A revelation as the everyman Abasiri, Perera establishes a rich chemistry with his male co-stars Sarath Kothawala and Rukmal Nirosh (pictured, below). But it is likely that a single scene, in which the identity of the woman dawns upon Abasiri and grief and memory overwhelm him, impacted most upon the APSA judging panel. “My studies in the Stanislavsky method of acting were called upon in that scene,” the actor recalls. “I sought out friends who had suffered through a similar grief and drew upon them for guidance, to spark that emotion deep within myself. I was determined not to act, but to try and find that truth within myself, as if that was my wife. It was very difficult, because we shot that scene many times, to get the precise emotion.”

28 has emerged as one of the ‘new wave’ Sri Lankan works, steeped in both high-end artistry and strong social commentary. For Perera, the period represents a rebirth-of-sorts for the local sector. “After 30 years of war and terrorism, it is finding a new shape,” he says. “We still have problems, and there are still those for whom films like 28 will be too disturbing, but we have new, young filmmakers who are willing to work with very challenging concepts. And we have a huge audience in Sri Lanka for this movie, for any movie that comes with new ideas or new themes that can be discussed.”

The national cinema of Sri Lanka faces a number of uphill battles to retain its potency. The exhibition sector is dire; prior to the outbreak of war, 400 cinemas serviced the population.

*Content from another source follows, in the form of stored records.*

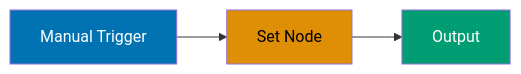
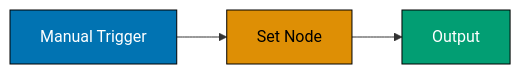
The first of 8 diagrams in apps/ayokoding-web/content/en/learn/software-engineering/automation/tools/n8n/tutorials/by-example/beginner.md (wahidyankf/open-sharia-enterprise), drawn with Mermaid before and after one commit. The commit also changed other lines of this file and 8 other files, not shown here.

````diff
--- a/apps/ayokoding-web/content/en/learn/software-engineering/automation/tools/n8n/tutorials/by-example/beginner.md
+++ b/apps/ayokoding-web/content/en/learn/software-engineering/automation/tools/n8n/tutorials/by-example/beginner.md
@@ -14,10 +14,10 @@
 ```mermaid
 %% Manual trigger workflow flow
 graph LR
     A[Manual Trigger] --> B[Set Node]
     B --> C[Output]
 
-    style A fill:#0173B2,color:#fff
-    style B fill:#DE8F05,color:#000
-    style C fill:#029E73,color:#fff
+    style A fill:#0173B2,stroke:#000,color:#fff
+    style B fill:#DE8F05,stroke:#000,color:#000
+    style C fill:#029E73,stroke:#000,color:#fff
 ```
````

Today, 120 operate; only half of those screen locally made product (it is expected that the region will be fully upgraded to DCP technology in 2017). More worryingly, cinema is often overseen by conservative governing bodies, which monitor content and distribution channels. Says Perera, “There are these political and philosophical officials, who think that these films do damage to our country, but these are unique subjects that need to be addressed in our cinema. As the films begin to get recognition at international events like APSA, a new respect forms.”